Sound and Graphics
As previously mentioned, an impressive part of the game is the attention and depth of audio dialogue. Everything is voice acted, and voice acted extremely well. I was not expecting something as genuine when I first began, but it's something to greatly appreciate as a gamer, and something to strive for as a developer. The characters don't just casually read along a bland script or small talk their way through conversations; you hear the different emotions in many of their voices. Granted your characters won't be doing any talking, everyone else in the wasteland will be more than happy to pitch in a few statements, threats, or other expressions. The music
While some may be turned off by the traditional CRPG graphics and many others will feel pure nostalgia, the developers executed everything about as good as you could hope for. Of course, there is room for improvements in the form of a sequel, but for all that it offers, it hits a home run for immersive environments and characters. Enemies look gruesome or dangerous, environments send chills when you know it's not the safest place to be, and your characters look just as badass as you make them look. Little bugs or glitching of the screen and characters was present throughout, but I found little reasons to despise the game because of them. The menus are pretty confusing at first as it was clearly meant for the PC, but over time I found that it was just something that needed getting used to.

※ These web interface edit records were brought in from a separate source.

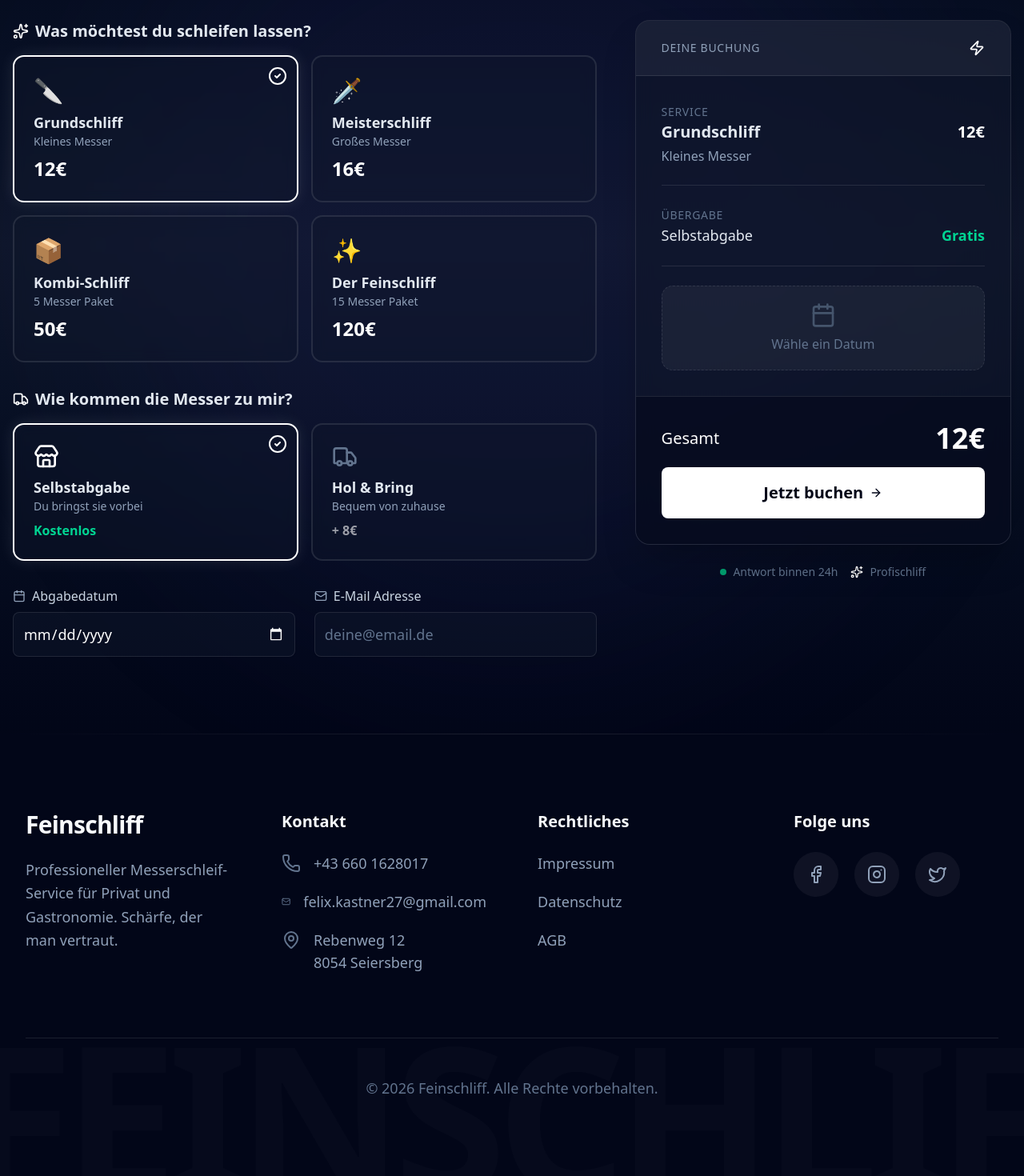
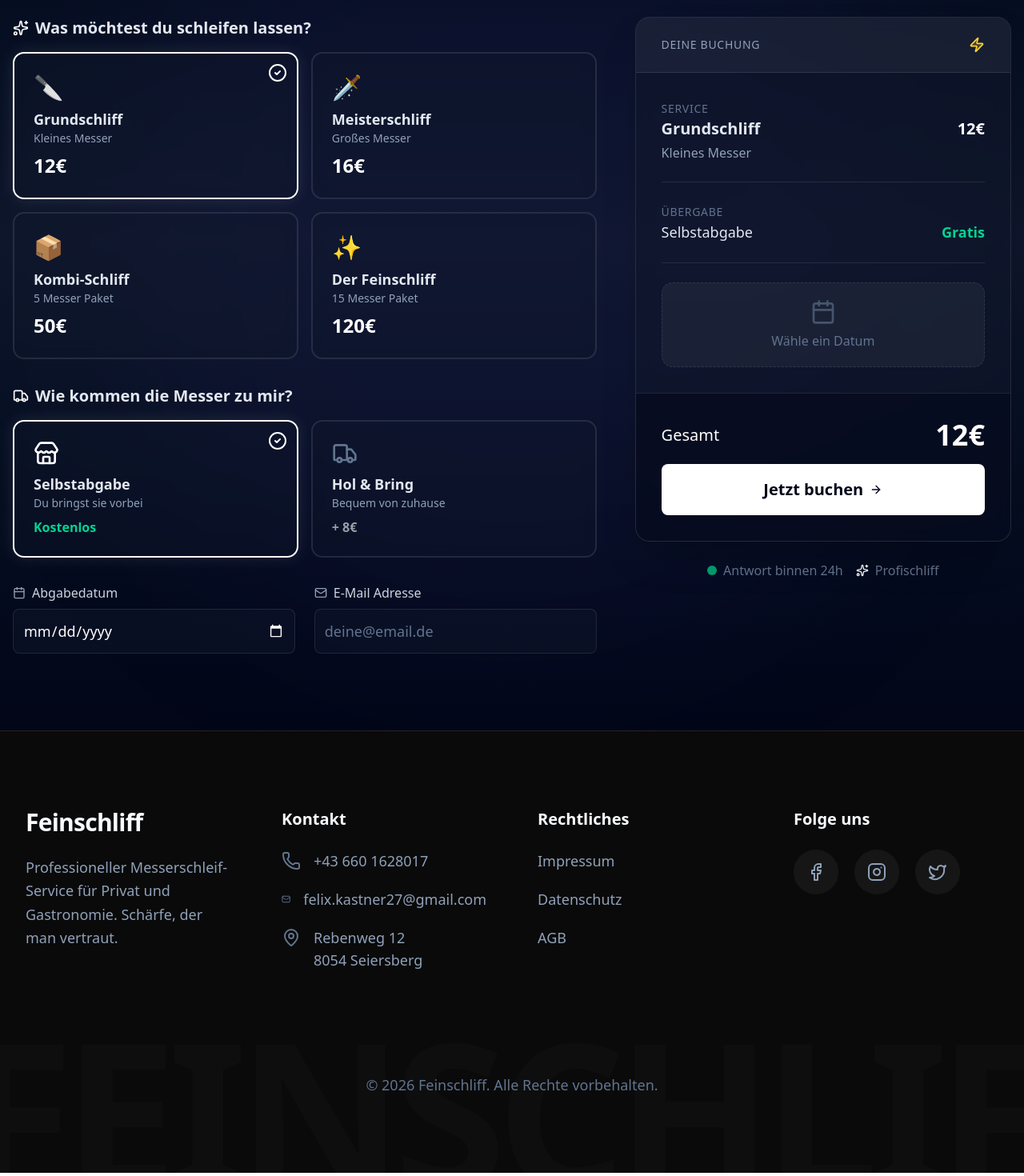
Before and after one commit to plexkas05/feinschliff-mirror, a Next.js app: page / in a window 1280 px wide. Shown: the part 3205-4675 px from the top of the page at 80% size. Built offline with nearby package versions, Linux system fonts and the light colour scheme.

Commit message:
footer clean now

```diff
--- a/app/components/footer.tsx
+++ b/app/components/footer.tsx
@@ -3,11 +3,11 @@ import { Phone, Mail, MapPin, Facebook, Instagram, Twitter } from "lucide-react"
 
 export function Footer() {
   return (
-    <footer className="relative bg-slate-950 overflow-hidden">
-      {/* Subtle top border */}
-      <div className="absolute top-0 inset-x-0 h-px bg-gradient-to-r from-transparent via-white/10 to-transparent" />
+    // FIX: Changed background to neutral-950 (Matte Black) for visual grounding
+    // FIX: Added border-t border-white/10 for a crisp separation line
+    <footer className="relative bg-neutral-950 border-t border-white/10 overflow-hidden">
 
-      {/* Large watermark text */}
+      {/* Large watermark text - Kept for High-End feel */}
       <div className="absolute bottom-0 right-0 pointer-events-none select-none overflow-hidden">
         <span className="text-[20vw] font-bold tracking-tighter text-white/[0.02] leading-none block translate-x-[10%] translate-y-[20%]">
           FEINSCHLIFF
@@ -112,7 +112,7 @@ export function Footer() {
         </div>
 
         {/* Copyright */}
-        <div className="mt-12 lg:mt-20 border-t border-white/10 pt-8 lg:pt-12">
+        <div className="mt-12 lg:mt-20 pt-8 lg:pt-12">
           <p className="text-center text-sm lg:text-lg text-slate-500">© 2026 Feinschliff. Alle Rechte vorbehalten.</p>
         </div>
       </div>
--- a/app/components/slot-registration.tsx
+++ b/app/components/slot-registration.tsx
@@ -66,13 +66,13 @@ export function SlotRegistration() {
   const handleBooking = () => {
     const deliveryText = deliveryOption === "abholung" ? "Abhol- & Lieferservice (+8€)" : "Selbstabgabe (kostenlos)"
     const subject = `Buchung: ${currentService.name} für ${totalPrice}€`
-    const body = `Hallo Felix,%0D%0A%0D%0AIch möchte gerne buchen:%0D%0A%0D%0A━━━━━━━━━━━━━━━━━━━━%0D%0A🔪 SERVICE: ${currentService.name}%0D%0A   ${currentService.subtitle} - ${currentService.price}€%0D%0A%0D%0A🚚 ÜBERGABE: ${deliveryText}%0D%0A%0D%0A📅 DATUM: ${date}%0D%0A%0D%0A💰 GESAMT: ${totalPrice}€%0D%0A━━━━━━━━━━━━━━━━━━━━%0D%0A%0D%0AMeine E-Mail: ${email}%0D%0A%0D%0ABitte um Bestätigung.`
+    const body = `Hallo Felix,%0D%0A%0D%0AIch möchte gerne buchen:%0D%0A%0D%0A━━━━━━━━━━━━━━━━━━━━%0D%0A SERVICE: ${currentService.name}%0D%0A   ${currentService.subtitle} - ${currentService.price}€%0D%0A%0D%0A ÜBERGABE: ${deliveryText}%0D%0A%0D%0A DATUM: ${date}%0D%0A%0D%0A GESAMT: ${totalPrice}€%0D%0A━━━━━━━━━━━━━━━━━━━━%0D%0A%0D%0AMeine E-Mail: ${email}%0D%0A%0D%0ABitte um Bestätigung.`
     window.location.href = `mailto:felix.kastner27@gmail.com?subject=${subject}&body=${body}`
   }
 
   return (
     // FIX 1: Gradient Background (The Seamless Bridge: Dark -> Rich -> Dark)
-    <section id="termin" className="relative min-h-screen w-full px-4 py-16 lg:py-24 overflow-hidden bg-gradient-to-b from-slate-950 via-slate-900 to-slate-950">
+    <section id="termin" className="relative -mt-1 min-h-screen w-full px-4 py-16 lg:py-24 overflow-hidden bg-gradient-to-b from-slate-950 via-slate-900 to-slate-950">
 
       {/* FIX 2: Artistic Spotlight (The Studio Feel) */}
       <div className="absolute top-1/2 left-1/2 -translate-x-1/2 -translate-y-1/2 w-[1000px] h-[1000px] bg-indigo-900/10 rounded-full blur-[120px] pointer-events-none" />
@@ -268,7 +268,7 @@ export function SlotRegistration() {
                     <span className="text-xs lg:text-sm font-medium text-slate-400 uppercase tracking-wider">
                       Deine Buchung
                     </span>
-                    <Zap className="h-4 w-4 lg:h-5 lg:w-5 text-white" />
+                    <Zap className="h-4 w-4 lg:h-5 lg:w-5 text-amber-300 fill-amber-300/20" />
                   </div>
                 </div>
 
@@ -368,9 +368,9 @@ export function SlotRegistration() {
               </div>
 
               {/* Trust Indicators */}
-              <div className="flex flex-wrap justify-center gap-4 mt-6 text-sm text-slate-500">
+              <div className="flex flex-wrap justify-center gap-4 mt-6 text-l text-slate-500">
                 <div className="flex items-center gap-2">
-                  <div className="h-2 w-2 rounded-full bg-emerald-500 animate-pulse" />
+                  <div className="h-3 w-3 rounded-full bg-emerald-500 animate-pulse" />
                   Antwort binnen 24h
                 </div>
                 <div className="flex items-center gap-2">
```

If you're a classic CRPG fan, an admirer of the Fallout and XCOM titles (or simply the original Wasteland game), you'll feel right at home with Wasteland 2 Director's Cut. If by chance you have not played a game of the older CRPG style then don't feel turned away as it does stay modern at the same time. Regardless of the generation or preference you fall within as a gamer, the title offers more than enough for everyone to love. It's packed with an extraordinary amount of content, so much so that it truly means it when it states that no two experiences will be the same. I love the depth of customization of each of the characters; it made me feel invested in the journey from the very beginning.
The dialogue depth and the decisions versus consequences system is not only a must-have for a great RPG title but one of the best parts of this title. Everything combined makes you feel you truly have the utmost amount of freedom to do as you wish and to strive as you see the best fit. The graphics are really good for what it is and is something to look forward to in regards to improvements of when the sequel gets released. All in total, Wasteland 2 Director's Cut is an incredible journey, one worth everyone's time at one point or another to test.
|+ Extensive gameplay and content||– Menus take time to learn|
|+ Classic top-down RPG||– Combat sometimes frustrating|
|+ High replay value|
|+ Deep decision making and consequence system|